## [REQUIREMENT]
What is needed is every line of the data that includes the word "height". Please copy each one.

## [RECORDS]
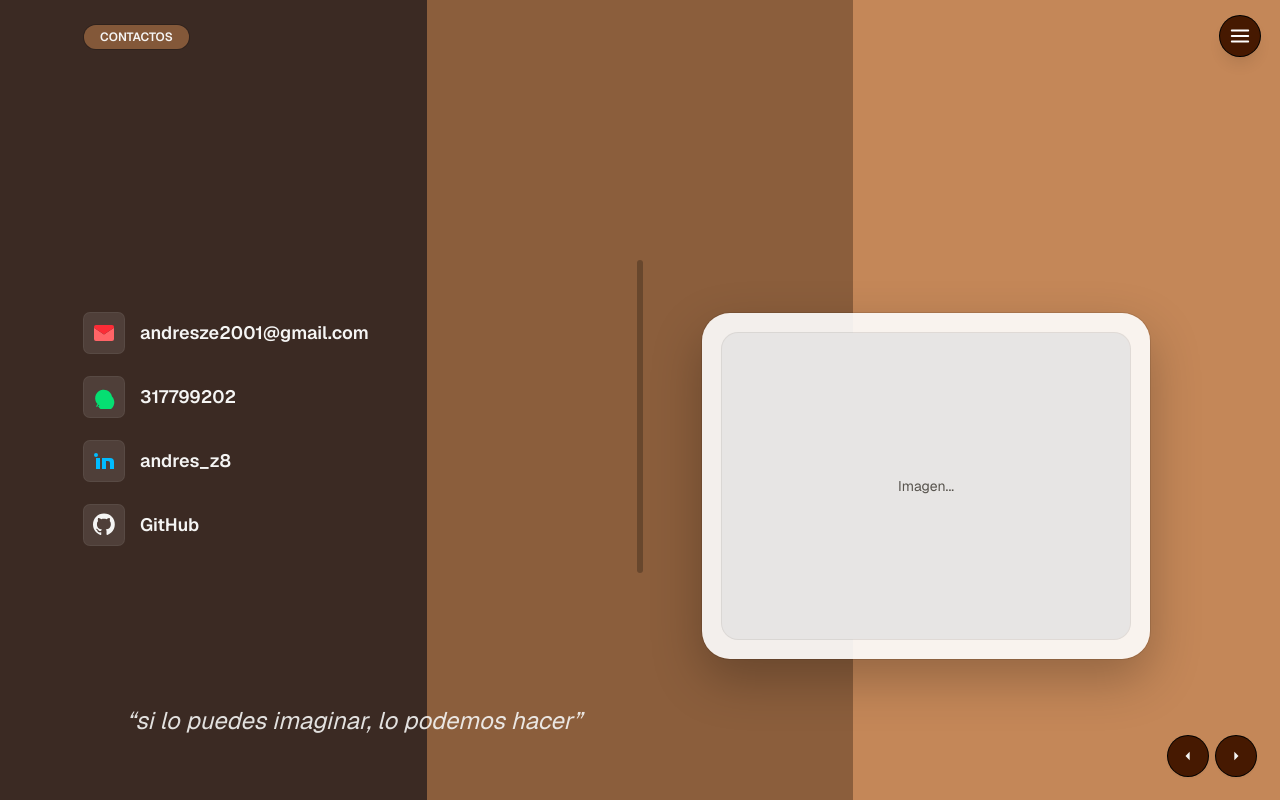
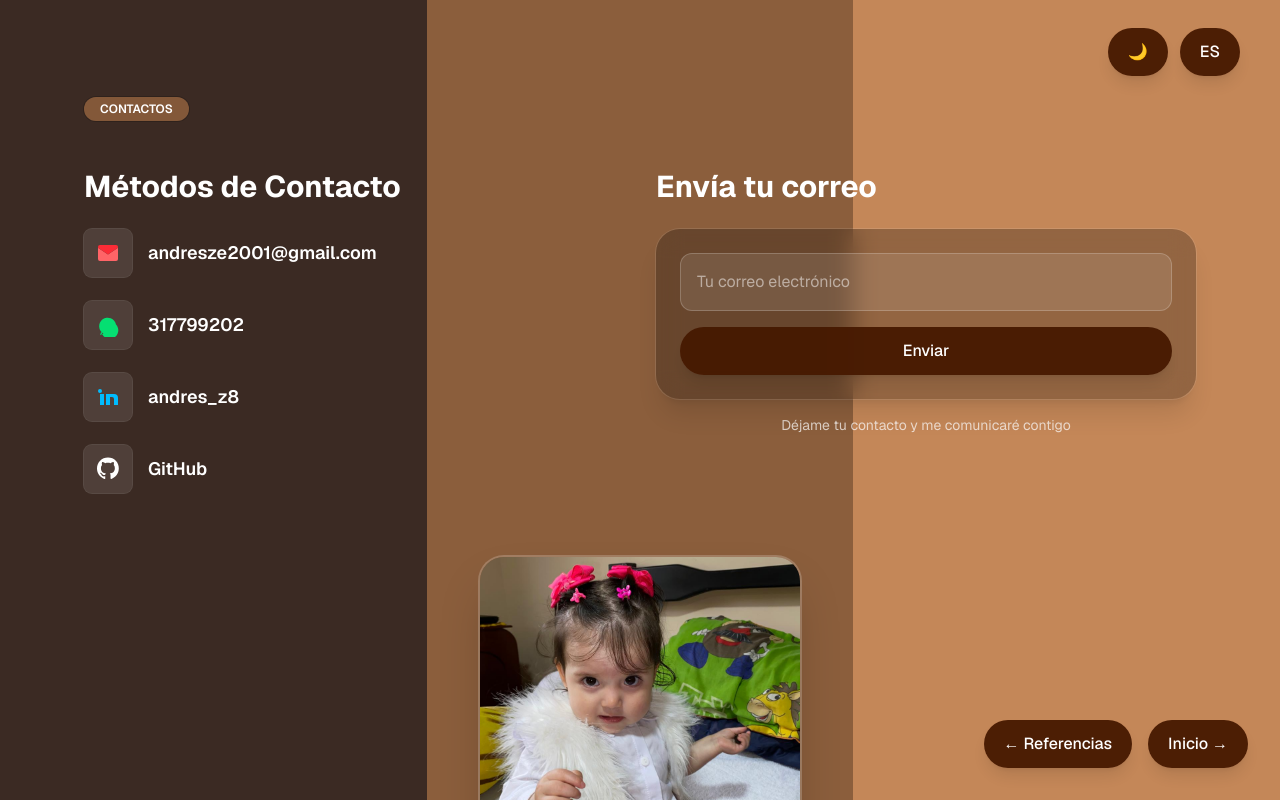
Before and after one commit to andresZam12/aZamb_portf, a Next.js app: page /contacts in a window 1280 px wide. Shown: the top 800 px of the page. Built offline with nearby package versions, Linux system fonts and the light colour scheme.

Commit message:
subiendo archivos de complemento e imagenes de pruebas finales

```diff
--- a/src/app/contacts/page.tsx
+++ b/src/app/contacts/page.tsx
@@ -1,52 +1,130 @@
 "use client";
-import { useState } from "react";
+import { useEffect, useState } from "react";
 import Link from "next/link";
 
+type Language = "es" | "en";
+
+interface Translations {
+  title: string;
+  darkMode: string;
+  lightMode: string;
+  languageBtn: string;
+  menu: Record<string, string>;
+  prev: string;
+  next: string;
+  motto: string;
+  formLabel: string;
+  placeholderEmail: string;
+  submitBtn: string;
+  contactMethodsTitle: string;
+  sendEmailTitle: string;
+  thankYou: string;
+}
+
+const translations: Record<Language, Translations> = {
+  es: {
+    title: "Contactos",
+    darkMode: "🌙",
+    lightMode: "☀️",
+    languageBtn: "ES/EN",
+    menu: {
+      home: "Inicio",
+      about: "Acerca de mí",
+      projects: "Proyectos",
+      experience: "Experiencia",
+      references: "Referencias",
+      contacts: "Contactos",
+    },
+    prev: "← Referencias",
+    next: "Inicio →",
+    motto: "si lo puedes imaginar, lo podemos hacer",
+    formLabel: "Déjame tu contacto y me comunicaré contigo",
+    placeholderEmail: "Tu correo electrónico",
+    submitBtn: "Enviar",
+    contactMethodsTitle: "Métodos de Contacto",
+    sendEmailTitle: "Envía tu correo",
+    thankYou: "¡Gracias! Me comunicaré pronto.",
+  },
+  en: {
+    title: "Contacts",
+    darkMode: "🌙",
+    lightMode: "☀️",
+    languageBtn: "EN/ES",
+    menu: {
+      home: "Home",
+      about: "About me",
+      projects: "Projects",
+      experience: "Experience",
+      references: "References",
+      contacts: "Contacts",
+    },
+    prev: "← References",
+    next: "Home →",
+    motto: "If you can imagine it, we can do it",
+    formLabel: "Leave me your contact and I will get back to you",
+    placeholderEmail: "Your email address",
+    submitBtn: "Submit",
+    contactMethodsTitle: "Contact Methods",
+    sendEmailTitle: "Send your email",
+    thankYou: "Thank you! I'll be in touch.",
+  },
+};
 
 export default function ContactosPage() {
   const [menuOpen, setMenuOpen] = useState(false);
+  const [isDark, setIsDark] = useState(false);
+  const [lang, setLang] = useState<Language>("es");
+  const [email, setEmail] = useState("");
+  const [submitted, setSubmitted] = useState(false);
+  const t = translations[lang];
+
+  useEffect(() => {
+    if (isDark) document.documentElement.classList.add("dark");
+    else document.documentElement.classList.remove("dark");
+  }, [isDark]);
+
+  const buttonClass = "px-3 py-2 md:px-5 md:py-3 bg-amber-950/95 hover:bg-amber-900 rounded-full text-white font-medium text-sm md:text-base transition-all shadow-lg";
+  const glassClass = "bg-black/25 backdrop-blur-md";
+
+  const handleEmailSubmit = (e: React.FormEvent) => {
+    e.preventDefault();
+    if (email.trim()) {
+      setSubmitted(true);
+      setEmail("");
+      setTimeout(() => setSubmitted(false), 3000);
+    }
+  };
 
   return (
-    <div className="min-h-screen text-stone-100 relative overflow-hidden">
-      {/* Fondo en 3 franjas, igual a la pantalla principal */}
+    <div className="min-h-screen relative overflow-hidden">
+      {/* Fondo en 3 franjas: cambia según tema */}
       <span
         aria-hidden
-        className="absolute inset-0 -z-10 bg-[linear-gradient(to_right,#3b2a23_0%,#3b2a23_33.34%,#8b5e3c_33.34%,#8b5e3c_66.67%,#c48758_66.67%,#c48758_100%)]"
-      />
-      {/* Barra vertical decorativa al centro */}
-      <span
-        aria-hidden
-        className="absolute inset-y-65 left-1/2 -translate-x-1/2 w-1 md:w-1.5 bg-black/25 rounded-full -z-0"
-
-
+        className={`absolute inset-0 -z-10 ${
+          isDark
+            ? "bg-[linear-gradient(to_right,#1a1a1a_0%,#1a1a1a_33.34%,#2d2d2d_33.34%,#2d2d2d_66.67%,#404040_66.67%,#404040_100%)]"
+            : "bg-[linear-gradient(to_right,#3b2a23_0%,#3b2a23_33.34%,#8b5e3c_33.34%,#8b5e3c_66.67%,#c48758_66.67%,#c48758_100%)]"
+        }`}
       />
 
+      {/* Botones superiores (tema / idioma / menú) */}
+      <div className="fixed top-3 right-3 z-50 p-2 md:p-4 flex items-center gap-2 md:gap-3">
+        <button onClick={() => setIsDark(!isDark)} className={buttonClass} aria-label="Alternar tema">
+          {isDark ? t.lightMode : t.darkMode}
+        </button>
 
-      {/* Etiqueta superior */}
-      <header className="max-w-6xl mx-auto px-5 pt-6">
-        <span className="inline-block rounded-full bg-[#8b5e3c]/90 px-4 py-1 text-xs font-semibold ring-1 ring-black/20">
-          CONTACTOS
-        </span>
-      </header>
+        <button onClick={() => setLang(lang === "es" ? "en" : "es")} className={buttonClass} aria-label="Cambiar idioma">
+          {lang.toUpperCase()}
+        </button>
 
-      {/* Botón hamburger fijo */}
-      <nav aria-label="menú" className="fixed top-4 right-5 z-40">
+        <div className="relative">
           <button
             onClick={() => setMenuOpen((v) => !v)}
-
-
-          className="grid place-items-center w-10 h-10 rounded-full bg-amber-950 text-white shadow-lg ring-1 ring-black  "
+            className={`${buttonClass} md:hidden`}
+            aria-expanded={menuOpen}
+            aria-label="Abrir menú"
           >
-          <svg
-            width="22"
-            height="22"
-            viewBox="0 0 24 24"
-            fill="none"
-            stroke="currentColor"
-            strokeWidth="2"
-            strokeLinecap="round"
-            strokeLinejoin="round"
-          >
+            <svg width="18" height="18" viewBox="0 0 24 24" fill="none" stroke="currentColor" strokeWidth="2">
               <line x1="3" y1="6" x2="21" y2="6" />
               <line x1="3" y1="12" x2="21" y2="12" />
               <line x1="3" y1="18" x2="21" y2="18" />
@@ -54,37 +132,37 @@ export default function ContactosPage() {
           </button>
 
           {menuOpen && (
-          <div className="mt-2 w-56 rounded-2xl bg-[#3b2a23] p-2 shadow-2xl ring-1 ring-black/20">
-            {[
-              { label: "Inicio", href: "/" },
-              { label: "Acerca de mí", href: "/about" },
-              { label: "Proyectos", href: "/projects" },
-              { label: "Experiencia", href: "/experience" },
-              { label: "Referencias", href: "/references" },
-              { label: "Contactos", href: "/contacts" },
-
-            ].map((i) => (
+            <div className="absolute right-0 mt-12 w-48 md:w-64 rounded-2xl bg-black/30 backdrop-blur-md p-2 shadow-2xl ring-1 ring-white/10">
+              {Object.entries(t.menu).map(([key, label]) => (
                 <Link
-                key={i.href}
-                href={i.href}
-                className="block px-3 py-2 rounded-xl hover:bg-white/10 text-sm"
+                  key={key}
+                  href={`/${key === "home" ? "" : key}`}
+                  className="block px-4 py-3 rounded-xl hover:bg-white/10 text-white text-sm font-medium"
                 >
-                {i.label}
+                  {label}
                 </Link>
               ))}
             </div>
           )}
-      </nav>
+        </div>
+      </div>
 
-      <main className="max-w-6xl mx-auto px-5 pb-24">
-        <section className="mt-6 grid grid-cols-12 gap-8 items-start">
+      {/* Etiqueta superior */}
+      <header className="max-w-6xl mx-auto px-5 pt-20 md:pt-24">
+        <span className="inline-block rounded-full bg-[#8b5e3c]/90 px-4 py-1 text-xs font-semibold ring-1 ring-black/20 text-white">
+          {t.title.toUpperCase()}
+        </span>
+      </header>
+
+      <main className="max-w-6xl mx-auto px-5 py-8 md:py-12 pb-40">
+        <section className="grid grid-cols-12 gap-6 md:gap-8">
           {/* COLUMNA IZQUIERDA: métodos de contacto */}
-          <aside className="col-span-12 md:col-span-6 pt-60 ">
-            <ul className="space-y-6">
+          <aside className="col-span-12 md:col-span-6">
+            <h2 className="text-2xl md:text-3xl font-bold text-white mb-6">{t.contactMethodsTitle}</h2>
+            <ul className="space-y-4 md:space-y-6">
               {/* Gmail */}
               <li className="flex items-center gap-4">
-                <span className="grid place-items-center w-10 h-10 rounded-md bg-white/10 ring-1 ring-white/15">
-                  {/* ícono Gmail */}
+                <span className="grid place-items-center w-12 h-12 rounded-lg bg-white/10 ring-1 ring-white/15">
                   <svg
                     viewBox="0 0 24 24"
                     width="24"
@@ -101,7 +179,7 @@ export default function ContactosPage() {
                 </span>
                 <a
                   href="mailto:andresze2001@gmail.com"
-                  className="text-lg font-semibold hover:underline"
+                  className="text-base md:text-lg font-semibold text-white hover:text-amber-300 transition"
                 >
                   andresze2001@gmail.com
                 </a>
@@ -109,8 +187,7 @@ export default function ContactosPage() {
 
               {/* WhatsApp */}
               <li className="flex items-center gap-4">
-                <span className="grid place-items-center w-10 h-10 rounded-md bg-white/10 ring-1 ring-white/15">
-                  {/* ícono WhatsApp */}
+                <span className="grid place-items-center w-12 h-12 rounded-lg bg-white/10 ring-1 ring-white/15">
                   <svg
                     viewBox="0 0 24 24"
                     width="24"
@@ -125,7 +202,7 @@ export default function ContactosPage() {
                   href="https://wa.me/57317799202"
                   target="_blank"
                   rel="noreferrer"
-                  className="text-lg font-semibold hover:underline"
+                  className="text-base md:text-lg font-semibold text-white hover:text-amber-300 transition"
                 >
                   317799202
                 </a>
@@ -133,7 +210,7 @@ export default function ContactosPage() {
 
               {/* LinkedIn */}
               <li className="flex items-center gap-4">
-                <span className="grid place-items-center w-10 h-10 rounded-md bg-white/10 ring-1 ring-white/15">
+                <span className="grid place-items-center w-12 h-12 rounded-lg bg-white/10 ring-1 ring-white/15">
                   <svg
                     viewBox="0 0 24 24"
                     width="24"
@@ -148,7 +225,7 @@ export default function ContactosPage() {
                   href="https://www.linkedin.com/in/andres_z8"
                   target="_blank"
                   rel="noreferrer"
-                  className="text-lg font-semibold hover:underline"
+                  className="text-base md:text-lg font-semibold text-white hover:text-amber-300 transition"
                 >
                   andres_z8
                 </a>
@@ -156,8 +233,8 @@ export default function ContactosPage() {
 
               {/* GitHub */}
               <li className="flex items-center gap-4">
-                <span className="grid place-items-center w-10 h-10 rounded-md bg-white/10 ring-1 ring-white/15">
-                  <svg width="24" height="24" viewBox="0 0 24 24" fill="currentColor">
+                <span className="grid place-items-center w-12 h-12 rounded-lg bg-white/10 ring-1 ring-white/15">
+                  <svg width="24" height="24" viewBox="0 0 24 24" fill="currentColor" className="text-white">
                     <path d="M12 .5C5.73.5.99 5.24.99 11.52c0 4.86 3.15 8.98 7.51 10.43.55.1.75-.24.75-.54 0-.27-.01-1.14-.02-2.07-3.06.66-3.7-1.3-3.7-1.3-.5-1.28-1.22-1.62-1.22-1.62-.99-.68.08-.67.08-.67 1.09.08 1.66 1.12 1.66 1.12.98 1.67 2.57 1.19 3.2.91.1-.71.38-1.19.69-1.46-2.44-.28-5.01-1.22-5.01-5.42 0-1.2.43-2.17 1.12-2.94-.11-.28-.49-1.41.11-2.94 0 0 .92-.29 3.01 1.12.87-.24 1.8-.36 2.72-.36.92 0 1.85.12 2.72.36 2.09-1.41 3.01-1.12 3.01-1.12.6 1.53.22 2.66.11 2.94.69.77 1.12 1.74 1.12 2.94 0 4.21-2.58 5.14-5.03 5.41.39.34.73 1.01.73 2.04 0 1.47-.01 2.65-.01 3.01 0 .3.2.65.76.54 4.35-1.45 7.5-5.57 7.5-10.43C23.01 5.24 18.27.5 12 .5z" />
                   </svg>
                 </span>
@@ -165,50 +242,75 @@ export default function ContactosPage() {
                   href="https://github.com/andres_z8"
                   target="_blank"
                   rel="noreferrer"
-                  className="text-lg font-semibold hover:underline"
+                  className="text-base md:text-lg font-semibold text-white hover:text-amber-300 transition"
                 >
                   GitHub
                 </a>
               </li>
             </ul>
-
-            {/* Lema */}
-            <p className="mt-40 pr italic text-center text-2xl opacity-90">
-              “si lo puedes imaginar, lo podemos hacer”
-            </p>
           </aside>
 
-          {/* COLUMNA DERECHA: imagen personal en tarjeta */}
-          <section className=" col-span-12 md:col-span-6 pt-60 ">
-            <div className="mx-auto max-w-md p-5 rounded-[28px] bg-white/90 text-stone-900 shadow-[0_20px_50px_rgba(0,0,0,0.25)] ring-1 ring-black/10">
-              <div className="relative aspect-[4/3] rounded-2xl overflow-hidden ring-1 ring-black/10 bg-stone-200 grid place-items-center">
-                {/* Reemplazar por <Image/> real */}
-                <span className="text-stone-600 text-sm">Imagen...</span>
+          {/* COLUMNA DERECHA: Formulario de contacto */}
+          <section className="col-span-12 md:col-span-6">
+            <h2 className="text-2xl md:text-3xl font-bold text-white mb-6">{t.sendEmailTitle}</h2>
+            <form
+              onSubmit={handleEmailSubmit}
+              className={`${glassClass} rounded-3xl ring-1 ring-white/10 shadow-xl p-5 md:p-6 space-y-4`}
+            >
+              <div>
+                <input
+                  type="email"
+                  value={email}
+                  onChange={(e) => setEmail(e.target.value)}
+                  placeholder={t.placeholderEmail}
+                  required
+                  className="w-full px-4 py-3 md:py-4 rounded-xl bg-white/10 text-white placeholder-white/50 border border-white/20 focus:border-amber-400 focus:outline-none transition"
+                />
               </div>
-            </div>
+              <button
+                type="submit"
+                className={`w-full ${buttonClass}`}
+              >
+                {t.submitBtn}
+              </button>
+              {submitted && (
+                <p className="text-green-400 text-sm text-center">
+                  {t.thankYou}
+                </p>
+              )}
+            </form>
+            <p className="mt-4 text-center text-xs md:text-sm text-white/70">
+              {t.formLabel}
+            </p>
           </section>
         </section>
+
+        {/* IMAGEN CENTRADA */}
+        <section className="col-span-12 mt-12 md:mt-16 flex justify-center">
+          <img
+            src="/anto.jpg"
+            alt="Andrés Zambo"
+            className="w-64 h-64 md:w-80 md:h-80 object-cover rounded-3xl shadow-2xl ring-2 ring-white/20"
+          />
+        </section>
+
+        {/* Lema centrado debajo de la imagen */}
+        <div className="mt-12 md:mt-16 text-center">
+          <p className="text-xl md:text-2xl italic text-white/80 px-5">
+            &quot;{t.motto}&quot;
+          </p>
+        </div>
       </main>
 
-      {/* Flechas fijas inferior derecha */}
-      <nav className="fixed bottom-6 right-6 z-40 flex gap-2">
-        <Link
-          href="/references"
-          className="grid place-items-center w-10 h-10 rounded-full bg-amber-950 hover:bg-amber-800 ring-1 ring-black shadow"
-        >
-          <span className="sr-only">Retroceder</span>
-          <svg width="20" height="20" viewBox="0 0 24 24" fill="currentColor" className="rotate-180">
-            <path d="M10 17l5-5-5-5v10z" />
-          </svg>
+      {/* Navegación inferior - responsive con etiquetas */}
+      <nav className="fixed bottom-4 md:bottom-8 right-4 md:right-8 z-40 flex gap-2 md:gap-4">
+        <Link href="/references" className={buttonClass}>
+          <span className="md:hidden">←</span>
+          <span className="hidden md:inline">{t.prev}</span>
         </Link>
-        <Link
-          href="/"
-          className="grid place-items-center w-10 h-10 rounded-full bg-amber-950 hover:bg-amber-800 ring-1 ring-black shadow"
-        >
-          <span className="sr-only">Volver al inicio</span>
-          <svg width="20" height="20" viewBox="0 0 24 24" fill="currentColor">
-            <path d="M10 17l5-5-5-5v10z" />
-          </svg>
+        <Link href="/" className={buttonClass}>
+          <span className="md:hidden">→</span>
+          <span className="hidden md:inline">{t.next}</span>
         </Link>
       </nav>
     </div>
```
Lines whose indentation alone changed are shown as unchanged.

## [TASK SOLUTION]
-            height="22"
+            <svg width="18" height="18" viewBox="0 0 24 24" fill="none" stroke="currentColor" strokeWidth="2">
-                  <svg width="24" height="24" viewBox="0 0 24 24" fill="currentColor">
+                  <svg width="24" height="24" viewBox="0 0 24 24" fill="currentColor" className="text-white">
-          <svg width="20" height="20" viewBox="0 0 24 24" fill="currentColor" className="rotate-180">
-          <svg width="20" height="20" viewBox="0 0 24 24" fill="currentColor">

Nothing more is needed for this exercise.